Greetings from Puglia, where pigs fly.
Here in the heel of Italy, the weather has turned wet and cold and I have passed on a trip to Lecce to catch up with a few things. Naturally now that I have made that decision the rain has lifted and the sun has come out… Ah well.
We arrived in Brindisi yesterday at a desperately early hour and carried on to IAMB, the Bari centre of the Mediterranean Agronomic Institute: we will be visiting the institute’s Chania centre when we visit Crete next month.
Our Escher moment at IAMB.
They offer research training to agronomists from Mediterranean countries to study such issues as irrigation and water management, aspects of organic agronomy, and methods of managing endemic insects such as the olive fly.
Clever way to catch crawly insects on an olive tree: a collar of fiberglass.
We had an incredibly good lunch of local dishes, many of them seafood, and then paused for half an hour or so to view the characteristic conical houses, the Trulli, which are found in abundance in the area but particularly in a town called Alberobello.
On we sped to our appointment with butchers in Martina Franca where we watched the making of capocollo, another cured meat made of a whole cut of pork.
This one is trimmed to size, seasoned and dried for a few days, then marinated in boiled wine must and white wine, then wrapped in pork intestine, tied in a tea towel, dried a bit longer, unwrapped, hung to dry, then briefly smoked, and then hung again until start to finish it has gone through its paces for a total of about 120-150 days. By then it is a firm, sweet, slightly salty and lightly smoky treat, made in small quantities between October and Easter, when the climate is suitable for the cool dry winds it needs over part of the process.
After that we had a surprise gift of music and dance from a local folk troupe, then watched a bit of hand-crafting of orecchiette and maccheroni and sat down to another wonderful meal. We had a couple of soups – zuppa verde and zuppa di carciofi – and some pastas including the ones we had seen made. There was, for the strong, a further buffet featuring such specialties as Puglian salumi, raw artichoke and cheese salad, and a kind of risotto made with orzo (barley) and mushrooms.
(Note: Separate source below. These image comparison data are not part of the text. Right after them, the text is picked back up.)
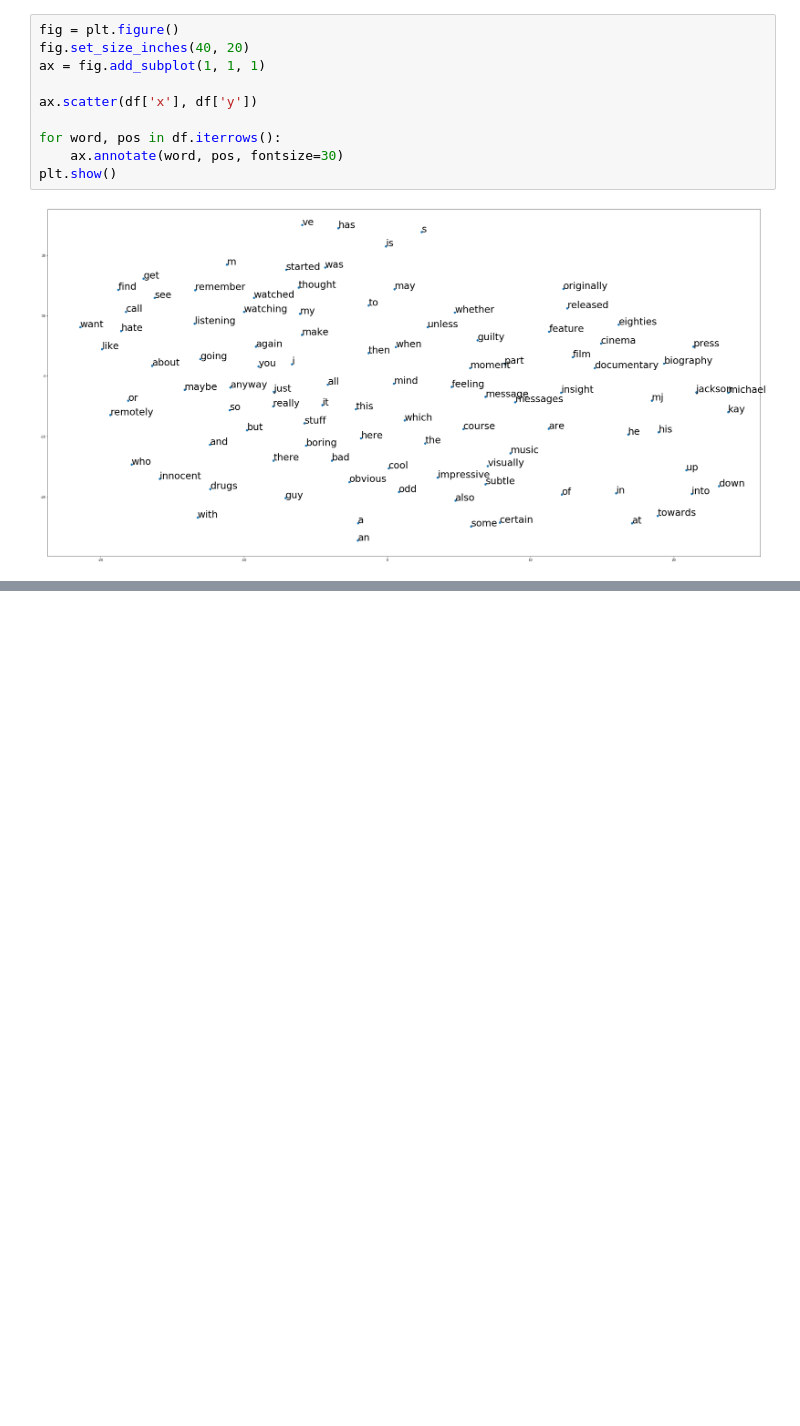
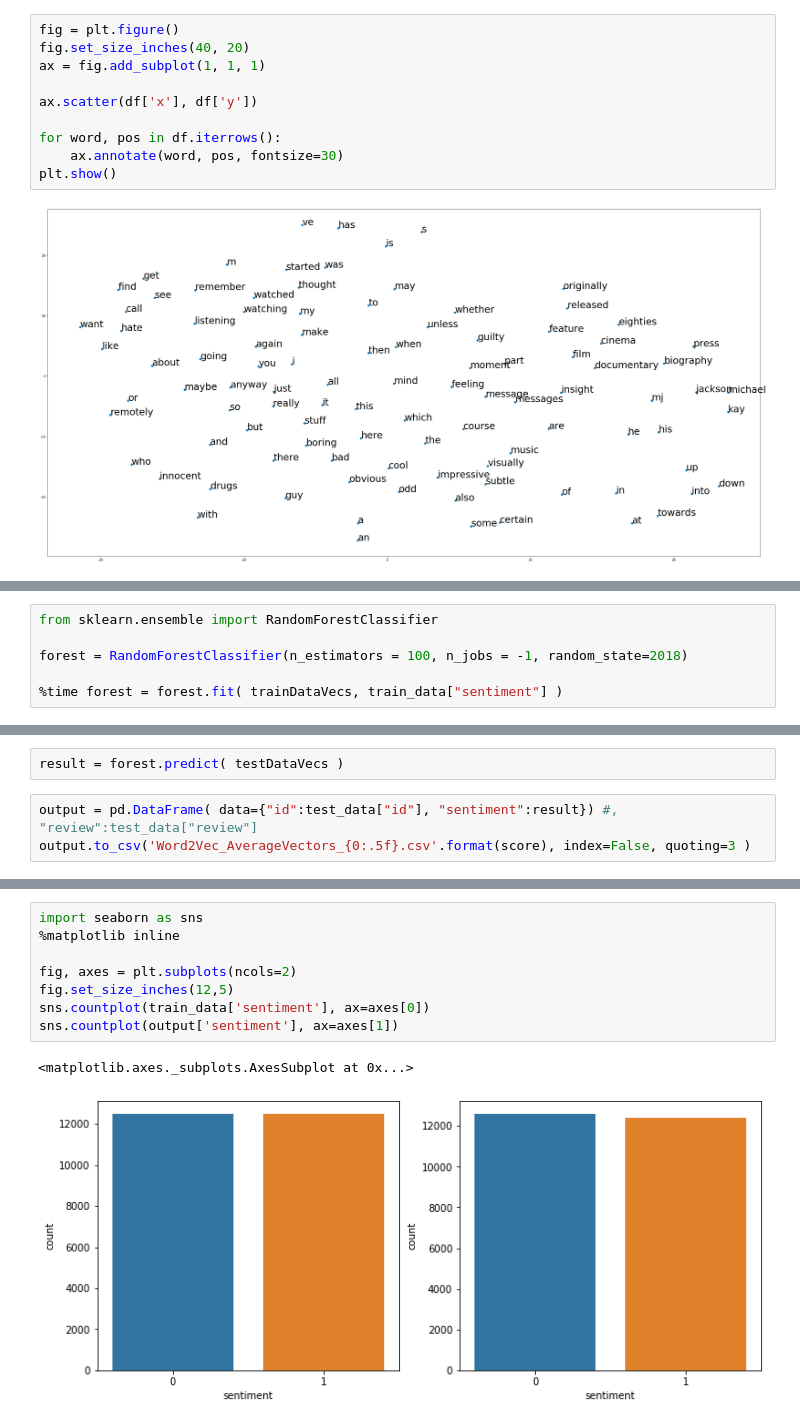
Before and after one commit to meonBot/artificial-intelligence-study, a Jupyter notebook: 07_NLP_분석,전처리/NLP_w2v(gensim)_randomforest_sample_20200208.ipynb, the cells around one changed output, grey strips where cells are left out. Saved outputs shown, nothing was run; the diff lists cells and outputs as text; blank space fills up the shorter version.

```diff
--- a/07_NLP_분석,전처리/NLP_w2v(gensim)_randomforest_sample_20200208.ipynb
+++ b/07_NLP_분석,전처리/NLP_w2v(gensim)_randomforest_sample_20200208.ipynb
@@ -239,0 +358,6 @@ plt.show()
+# %%
+from sklearn.ensemble import RandomForestClassifier
+
+forest = RandomForestClassifier(n_estimators = 100, n_jobs = -1, random_state=2018)
+
+%time forest = forest.fit( trainDataVecs, train_data["sentiment"] )
@@ -239,0 +378,5 @@ plt.show()
+# %%
+result = forest.predict( testDataVecs )
+# %%
+output = pd.DataFrame( data={"id":test_data["id"], "sentiment":result}) #, "review":test_data["review"]
+output.to_csv('Word2Vec_AverageVectors_{0:.5f}.csv'.format(score), index=False, quoting=3 )
@@ -239,0 +406,11 @@ plt.show()
+# %%
+import seaborn as sns
+%matplotlib inline
+
+fig, axes = plt.subplots(ncols=2)
+fig.set_size_inches(12,5)
+sns.countplot(train_data['sentiment'], ax=axes[0])
+sns.countplot(output['sentiment'], ax=axes[1])
+# %% [output]
+<matplotlib.axes._subplots.AxesSubplot at 0x...>
+[figure, added]
```
Also changed, not shown: parts of 13 cells of this notebook.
Some pastry and fruit followed, and a merciful sleep.
This morning we had a talk by Gino di Mitri, author of a book on Tarantism, the historic and region-specific ailment of Puglia, attributed to the bite of a spider, and which may have its pagan roots in Dionysian rituals, while its Christian expression took the form of prayers to St. Paul, saint of spiders. Affecting mainly, but not exclusively, women, tarantism was treated by music and a highly energetic dance, in which the sufferer used her body to describe the circumstances of the bite, and which ultimately evoked a trance that would allow the sufferer reconciliation with the spirit of the spider. The musicians – a tambourine player (almost exclusively female), accompanied by violin, guitar and accordion – would diagnose the colour of the spider, which corresponded to the nature of the ailment: for example, a blue spider would express melancholy and disharmony with the community. Homosexuality, we were told, was often entwined with the condition. Women who did not want to marry might claim to have been bitten, and the contaminating nature of the spider bite might in any case render them unmarriageable.
Last week is already a blur, but we had some wonderful people talking to us, including Stuart Franklin who walked us through a fraction of his formidable portfolio and spoke movingly about his latest project and forthcoming book on the changing landscapes of Europe, a depressing tale of overproduction, land-grabbing, overdevelopment and standardisation. We also enjoyed Richard Baudains who led us through some of the issues of wine reviewing: the extreme ends of its readership and the difficulties of communicating subjective analysis of an edible subject. We saw some wonderful films as well, from the Slow Food on Film curator, including a fantastic documentary called Life Running Out of Control which encapsulated the complex issues of genetic engineering, including the contamination of organic seed stocks by GM crops in North America, the risks to the farmers of India of the dubious economics of GM seed developers, and the moral and practical issues of experimental animal development. Shades of Oryx & Crake…